> [Data provided]
++++++++++

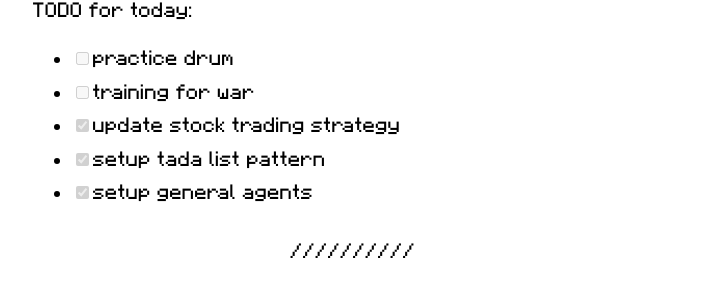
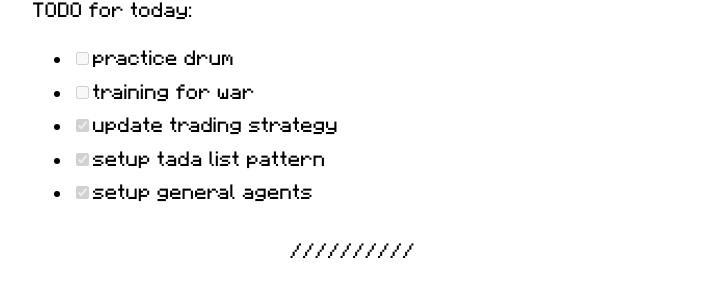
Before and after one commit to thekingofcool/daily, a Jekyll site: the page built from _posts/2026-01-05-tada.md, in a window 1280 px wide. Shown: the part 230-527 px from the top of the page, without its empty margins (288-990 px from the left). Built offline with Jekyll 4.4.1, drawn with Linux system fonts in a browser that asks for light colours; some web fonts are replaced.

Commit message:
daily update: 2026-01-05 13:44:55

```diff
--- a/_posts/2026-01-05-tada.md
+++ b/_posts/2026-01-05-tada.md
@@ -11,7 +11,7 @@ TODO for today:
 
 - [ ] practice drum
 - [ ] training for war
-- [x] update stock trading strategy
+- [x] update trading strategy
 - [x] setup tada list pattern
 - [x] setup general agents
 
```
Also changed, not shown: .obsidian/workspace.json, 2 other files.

++++++++++

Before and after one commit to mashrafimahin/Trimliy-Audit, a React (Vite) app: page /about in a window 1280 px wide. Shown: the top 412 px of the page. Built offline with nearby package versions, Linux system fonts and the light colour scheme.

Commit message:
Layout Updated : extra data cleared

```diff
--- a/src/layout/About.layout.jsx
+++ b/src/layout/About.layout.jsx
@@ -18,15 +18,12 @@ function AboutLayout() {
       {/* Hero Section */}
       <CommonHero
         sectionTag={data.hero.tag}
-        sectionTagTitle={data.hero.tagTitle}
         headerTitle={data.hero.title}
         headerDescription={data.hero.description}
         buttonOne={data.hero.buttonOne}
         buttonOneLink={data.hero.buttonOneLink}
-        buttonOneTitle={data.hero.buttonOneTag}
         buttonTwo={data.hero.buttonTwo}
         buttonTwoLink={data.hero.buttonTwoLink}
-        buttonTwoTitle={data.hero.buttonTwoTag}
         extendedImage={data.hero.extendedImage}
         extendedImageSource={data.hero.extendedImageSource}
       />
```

++++++++++

> [Work required]
The lines holding the string "tada" are what is needed from the material above.

> [Reply to the exercise]
Before and after one commit to thekingofcool/daily, a Jekyll site: the page built from _posts/2026-01-05-tada.md, in a window 1280 px wide. Shown: the part 230-527 px from the top of the page, without its empty margins (288-990 px from the left). Built offline with Jekyll 4.4.1, drawn with Linux system fonts in a browser that asks for light colours; some web fonts are replaced.
--- a/_posts/2026-01-05-tada.md
+++ b/_posts/2026-01-05-tada.md
 - [x] setup tada list pattern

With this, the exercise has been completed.